Problem description:
An answer that reproduces all the entries exactly is what is needed.
= = = = =
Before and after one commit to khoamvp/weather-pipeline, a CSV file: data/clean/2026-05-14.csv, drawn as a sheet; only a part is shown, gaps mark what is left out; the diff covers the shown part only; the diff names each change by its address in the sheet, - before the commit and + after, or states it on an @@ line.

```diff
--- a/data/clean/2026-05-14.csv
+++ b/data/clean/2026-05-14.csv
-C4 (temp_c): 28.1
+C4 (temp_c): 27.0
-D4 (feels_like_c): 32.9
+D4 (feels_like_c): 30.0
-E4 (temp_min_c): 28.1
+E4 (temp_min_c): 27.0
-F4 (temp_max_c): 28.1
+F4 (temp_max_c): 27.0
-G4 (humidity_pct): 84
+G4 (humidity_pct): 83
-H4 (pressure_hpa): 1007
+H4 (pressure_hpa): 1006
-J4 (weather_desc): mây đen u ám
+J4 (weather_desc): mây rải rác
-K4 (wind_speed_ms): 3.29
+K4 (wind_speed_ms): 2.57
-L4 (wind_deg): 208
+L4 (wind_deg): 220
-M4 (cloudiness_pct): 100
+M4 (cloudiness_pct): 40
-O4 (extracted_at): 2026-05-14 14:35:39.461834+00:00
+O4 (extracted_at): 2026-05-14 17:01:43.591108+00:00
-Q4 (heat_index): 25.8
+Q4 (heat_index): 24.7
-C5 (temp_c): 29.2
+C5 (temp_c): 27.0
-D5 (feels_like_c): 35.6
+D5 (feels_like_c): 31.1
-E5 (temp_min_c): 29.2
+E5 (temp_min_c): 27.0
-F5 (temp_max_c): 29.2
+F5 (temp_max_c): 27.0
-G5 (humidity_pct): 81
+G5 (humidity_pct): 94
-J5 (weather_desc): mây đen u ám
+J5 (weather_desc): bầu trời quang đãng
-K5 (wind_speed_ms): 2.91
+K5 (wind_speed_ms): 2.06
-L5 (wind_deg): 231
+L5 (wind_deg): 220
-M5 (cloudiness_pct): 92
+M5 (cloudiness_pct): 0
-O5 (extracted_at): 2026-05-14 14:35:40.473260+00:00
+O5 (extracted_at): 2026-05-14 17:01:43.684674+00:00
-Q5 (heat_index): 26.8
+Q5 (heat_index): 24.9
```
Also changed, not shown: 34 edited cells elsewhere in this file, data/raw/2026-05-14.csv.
= = = = =
Result below:
Before and after one commit to khoamvp/weather-pipeline, a CSV file: data/clean/2026-05-14.csv, drawn as a sheet; only a part is shown, gaps mark what is left out; the diff covers the shown part only; the diff names each change by its address in the sheet, - before the commit and + after, or states it on an @@ line.

```diff
--- a/data/clean/2026-05-14.csv
+++ b/data/clean/2026-05-14.csv
-C4 (temp_c): 28.1
+C4 (temp_c): 27.0
-D4 (feels_like_c): 32.9
+D4 (feels_like_c): 30.0
-E4 (temp_min_c): 28.1
+E4 (temp_min_c): 27.0
-F4 (temp_max_c): 28.1
+F4 (temp_max_c): 27.0
-G4 (humidity_pct): 84
+G4 (humidity_pct): 83
-H4 (pressure_hpa): 1007
+H4 (pressure_hpa): 1006
-J4 (weather_desc): mây đen u ám
+J4 (weather_desc): mây rải rác
-K4 (wind_speed_ms): 3.29
+K4 (wind_speed_ms): 2.57
-L4 (wind_deg): 208
+L4 (wind_deg): 220
-M4 (cloudiness_pct): 100
+M4 (cloudiness_pct): 40
-O4 (extracted_at): 2026-05-14 14:35:39.461834+00:00
+O4 (extracted_at): 2026-05-14 17:01:43.591108+00:00
-Q4 (heat_index): 25.8
+Q4 (heat_index): 24.7
-C5 (temp_c): 29.2
+C5 (temp_c): 27.0
-D5 (feels_like_c): 35.6
+D5 (feels_like_c): 31.1
-E5 (temp_min_c): 29.2
+E5 (temp_min_c): 27.0
-F5 (temp_max_c): 29.2
+F5 (temp_max_c): 27.0
-G5 (humidity_pct): 81
+G5 (humidity_pct): 94
-J5 (weather_desc): mây đen u ám
+J5 (weather_desc): bầu trời quang đãng
-K5 (wind_speed_ms): 2.91
+K5 (wind_speed_ms): 2.06
-L5 (wind_deg): 231
+L5 (wind_deg): 220
-M5 (cloudiness_pct): 92
+M5 (cloudiness_pct): 0
-O5 (extracted_at): 2026-05-14 14:35:40.473260+00:00
+O5 (extracted_at): 2026-05-14 17:01:43.684674+00:00
-Q5 (heat_index): 26.8
+Q5 (heat_index): 24.9
```
Also changed, not shown: 34 edited cells elsewhere in this file, data/raw/2026-05-14.csv.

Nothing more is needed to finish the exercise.